Each line of the data that includes the string "info" is to be copied out.

►

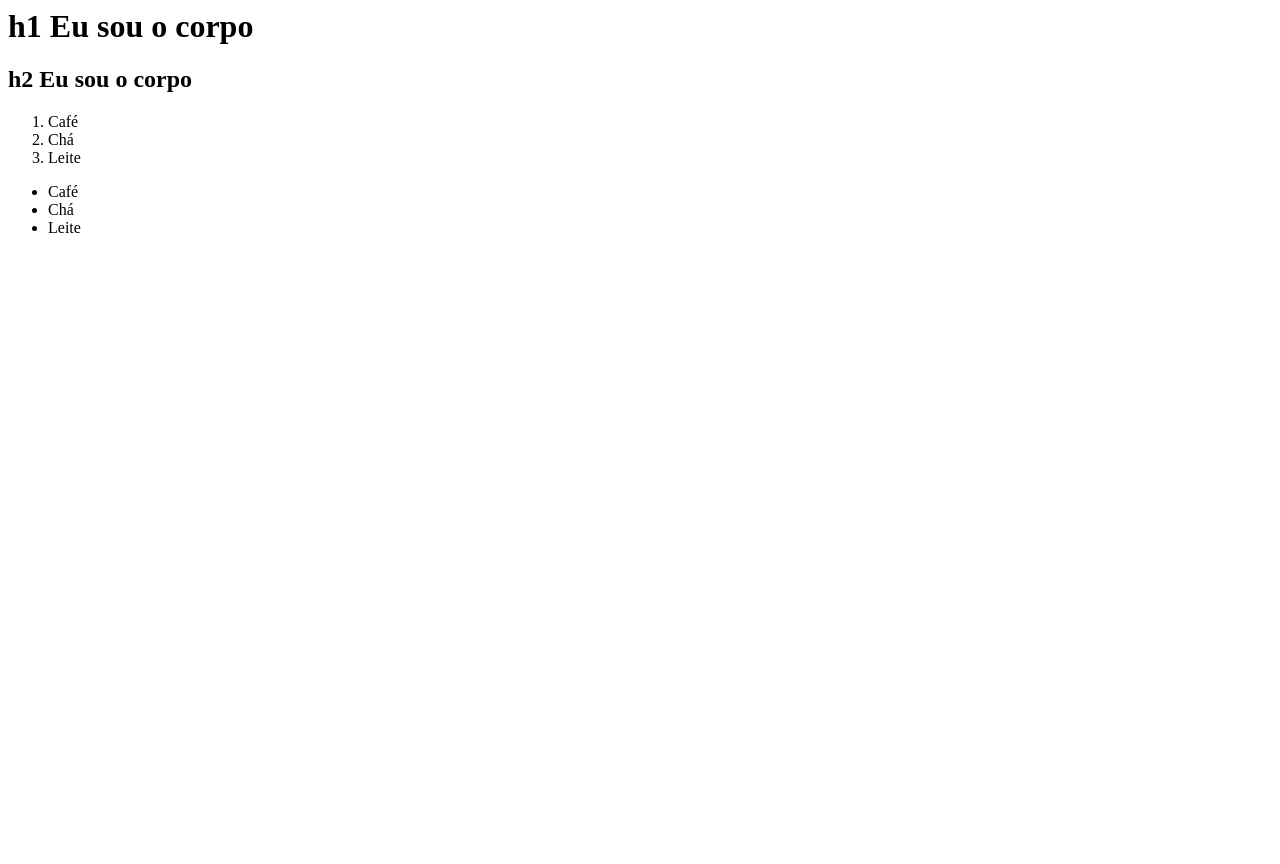
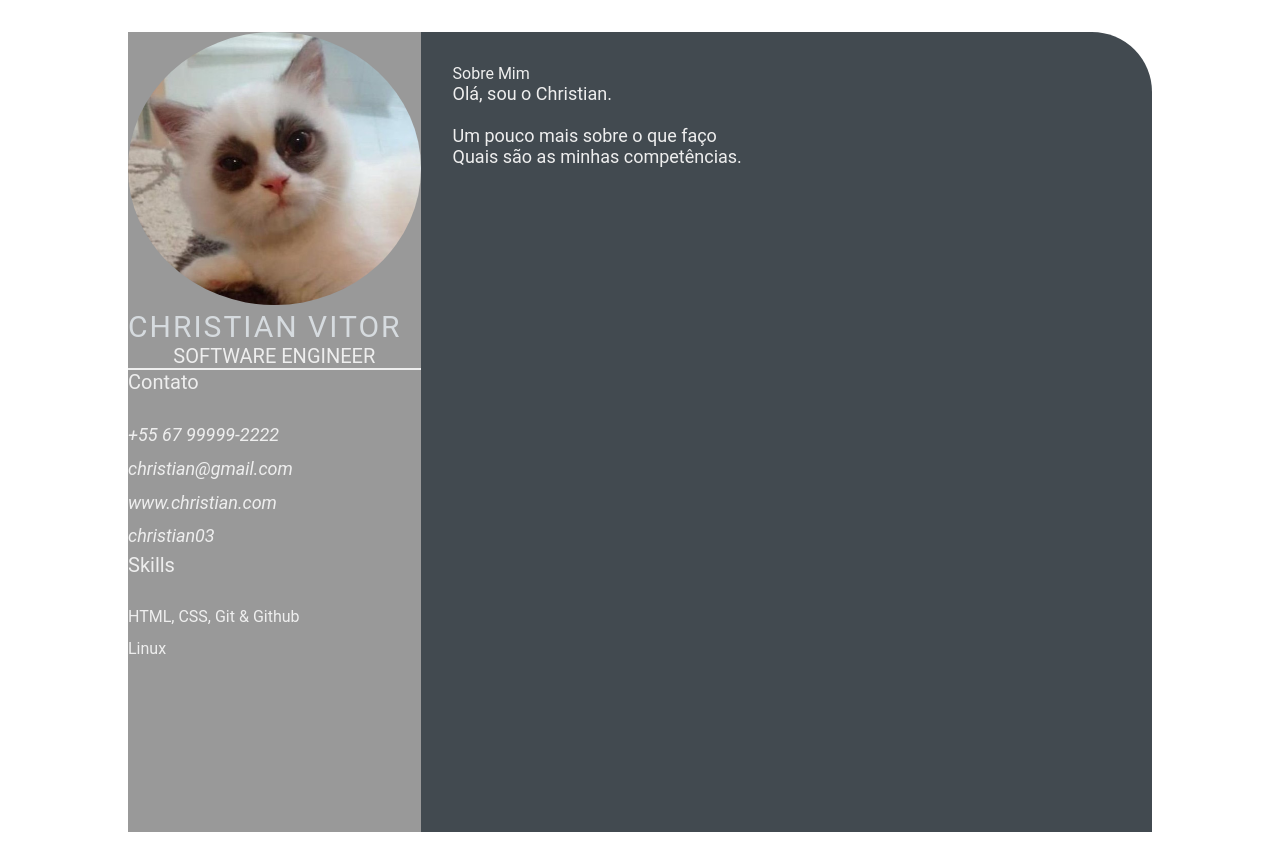
Before and after one commit to Panassolo/panassolo.github.io, a plain HTML site: page index.html in a window 1280 px wide. Before the commit the page ends 800 px from the top, so only its background shows below. Drawn offline with Linux system fonts and the light colour scheme.

Commit message:
feature: add index.html (#2)
Co-authored-by: [christian panassolo] <[christianpanassolo@hotmail.com]>

```diff
--- a/index.html
+++ b/index.html
@@ -1,21 +1,53 @@
-<html>
-    <head>
-        <title>
-            Olá, eu sou a cabeça
-        </title>
-    </head>
-    <body>
-        <h1>h1 Eu sou o corpo</h1>
-        <h2>h2 Eu sou o corpo</h2>
-    </body>
-    <ol>
-        <li>Café</li>
-        <li>Chá</li>
-        <li>Leite</li>
-    </ol>
-    <ul>
-        <li>Café</li>
-        <li>Chá</li>
-        <li>Leite</li>
-    </ul>
+<!DOCTYPE html>
+<html lang="en">
+<head>
+    <meta charset="UTF-8">
+    <meta http-equiv="X-UA-Compatible" content="IE=edge">
+    <meta name="viewport" content="width=device-width, initial-scale=1.0">
+    <title>Christian Vitor CV</title>
+
+    <link rel="stylesheet" href="style.css">
+
+</head>
+<body>
+    <main class="resume-contents">
+        <section class="left-section">
+            <section class="left-section-content">
+                <div class="profile">
+                    <img class="profile-image" src="img/profile-image.jpeg" alt="Profile image">
+                    <p class="name">Christian Vitor</p>
+                    <p class="profession">Software Engineer</p>
+                </div>
+                <div class="contact-info">
+                    <p class="left-title">Contato</p>
+                    <ul>
+                        <li><i class="fa fa-phone">+55 67 99999-2222</i></li>
+                        <li><i class="fa fa-envelope">christian@gmail.com</i></li>
+                        <li><i class="fa fa-globe">www.christian.com</i></li>
+                        <li><i class="fa fa-github">christian03</i></li>
+                    </ul>
+                </div>
+                <div class="skills">
+                    <p class="left-title">Skills</p>
+                    <ul>
+                        <li><p>HTML, CSS, Git & Github</p></li>
+                        <li><p>Linux</p></li>
+                    </ul>
+                </div>
+            </section>
+            </section>
+            <section class="right-section">
+                <div class="right-section-contents">
+                        <section class="about gap">
+                            <div class="right-title">Sobre Mim</div>
+                            <p class="about-me-contents">
+                                Olá, sou o Christian.<br>
+                                <br> Um pouco mais sobre o que faço
+                                <br> Quais são as minhas competências.
+                            </p>
+                        </section>
+                </div>
+            </section>
+    </main>
+</body>
 </html>
--- /dev/null
+++ b/style.css
@@ -0,0 +1,103 @@
+* {
+    margin: 0;
+    padding: 0;
+    box-sizing: border-box;
+    list-style: none;
+    font-family: 'Roboto', sans-serif;
+}
+
+.resume-contents {
+    min-height: 100vh;
+    width: 80%;
+    margin: 2rem auto;
+    display: grid;
+    grid-template-columns: repeat(7, 1fr);
+}
+
+.left-section {
+    grid-column: span 2;
+    height: 100%;
+    background-color: #999999;
+}
+
+.right-section {
+    grid-column: span 5;
+    height: 100%;
+    background-color: #424a50;
+    border-radius: 0px 60px 0px 0px;
+}
+
+.left-section-contents{
+    padding: 2rem 2rem;
+}
+
+.profile {
+    width: 100%;
+    border-bottom: 2px solid #eeeeee;
+}
+
+.profile .profile-image {
+    width: 100%;
+    border-radius: 100%;
+}
+
+.name {
+    color: #D6DBDF;
+    font-size: 30px;
+    letter-spacing: 2px;
+    text-transform: uppercase;
+}
+
+.profession {
+    color: #eeeeee;
+    font-size: 20px;
+    text-transform: uppercase;
+    text-align: center;
+}
+
+/* .contact-info { border-bottom: 2px solid #1B2631; } */
+.left-title {
+    color: #eeeeee;
+    font-size: 20px;
+}
+
+.contact-info ul {
+    padding-top: 1.5rem;
+}
+
+.contact-info ul li,
+.references ul li {
+    padding: .4rem 0;
+    color: #eeeeee;
+}
+
+.contact-info ul li i,
+.references ul li i {
+    padding-right: 1rem;
+    font-size: 18px;
+    color: #eeeeee;
+}
+
+.skills ul {
+    padding-top: 1.5rem;
+}
+.skills ul li p {
+    padding: .4rem 0;
+    color: #eeeeee;
+}
+
+.right-section-contents {
+    padding: 2rem 2rem;
+}
+
+.right-title {
+    color: #eeeeee;
+}
+
+.gap {
+    padding-bottom: 2rem;
+}
+.about-me-contents {
+    font-size: 18px;
+    color: #eeeeee;
+}
```
Also changed, not shown: img/profile-image.jpeg (added).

◄

Result for this exercise
+                <div class="contact-info">
+/* .contact-info { border-bottom: 2px solid #1B2631; } */
+.contact-info ul {
+.contact-info ul li,
+.contact-info ul li i,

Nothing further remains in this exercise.